    by DannyB (5839) on Wednesday November 13 2019, @06:36PM (#919957) Journal

    The one who controls the software, controls you, owns you.

    But hardware controls the software.

    And China and / or Intel control the hardware.

    A physical power switch would unfortunately remove all power from Intel's "management engine". (What do you think it manages?)

    As it is presently, even when your machine is "off", Intel's hardware still can control everything, including powering up the device. What if it could only power up and use parts of the system to phone home, while keeping other things powered off, such as LEDs, cooling fans, etc.

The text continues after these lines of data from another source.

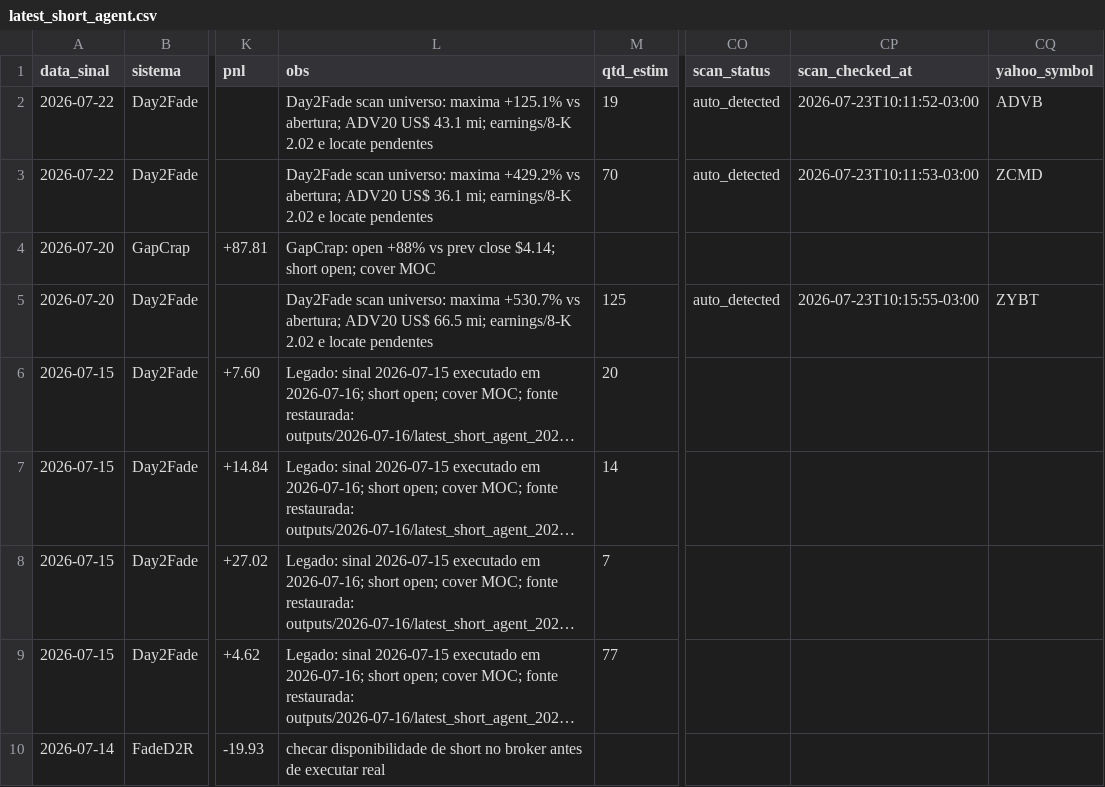
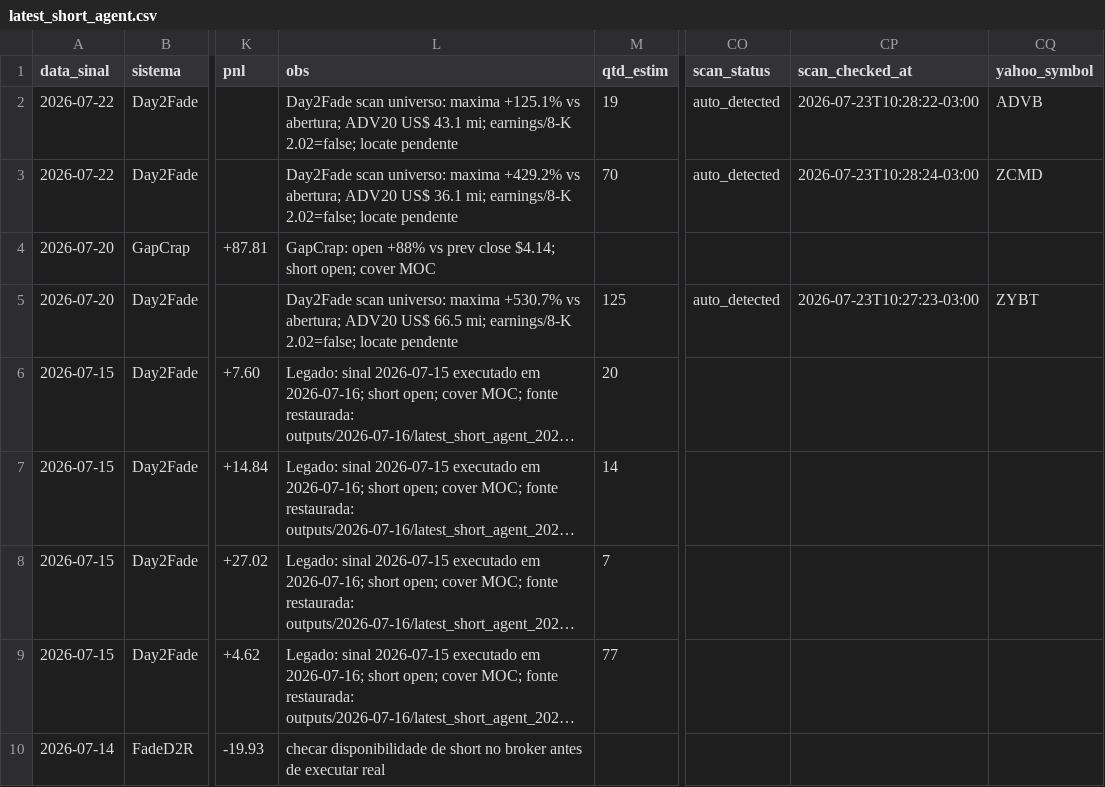
Before and after one commit to vmossini/radar-dashboard, a CSV file: latest_short_agent.csv, drawn as a sheet; only a part is shown, gaps mark what is left out; long unchanged cells end in …; the diff names each change by its address in the sheet, - before the commit and + after, or states it on an @@ line.

```diff
--- a/latest_short_agent.csv
+++ b/latest_short_agent.csv
-L2 (obs): …mi; earnings/8-K 2.02 e locate pendentes
+L2 (obs): …mi; earnings/8-K 2.02=false; locate pendente
-CP2 (scan_checked_at): 2026-07-23T10:11:52-03:00
+CP2 (scan_checked_at): 2026-07-23T10:28:22-03:00
-L3 (obs): …mi; earnings/8-K 2.02 e locate pendentes
+L3 (obs): …mi; earnings/8-K 2.02=false; locate pendente
-CP3 (scan_checked_at): 2026-07-23T10:11:53-03:00
+CP3 (scan_checked_at): 2026-07-23T10:28:24-03:00
-L5 (obs): …mi; earnings/8-K 2.02 e locate pendentes
+L5 (obs): …mi; earnings/8-K 2.02=false; locate pendente
-CP5 (scan_checked_at): 2026-07-23T10:15:55-03:00
+CP5 (scan_checked_at): 2026-07-23T10:27:23-03:00
```
Also changed, not shown: latest_day2fade_scan.csv, latest_short_watchlist_next.csv, 2 other files.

A physical switch would prevent that -- and Intel could not remotely control a physical switch.

    (<no-sarcasm>I agree that a physical switch gives you real control, which is why we don't always get physical switches.</no-sarcasm>)

    Reminder: March is National Procrastination Week.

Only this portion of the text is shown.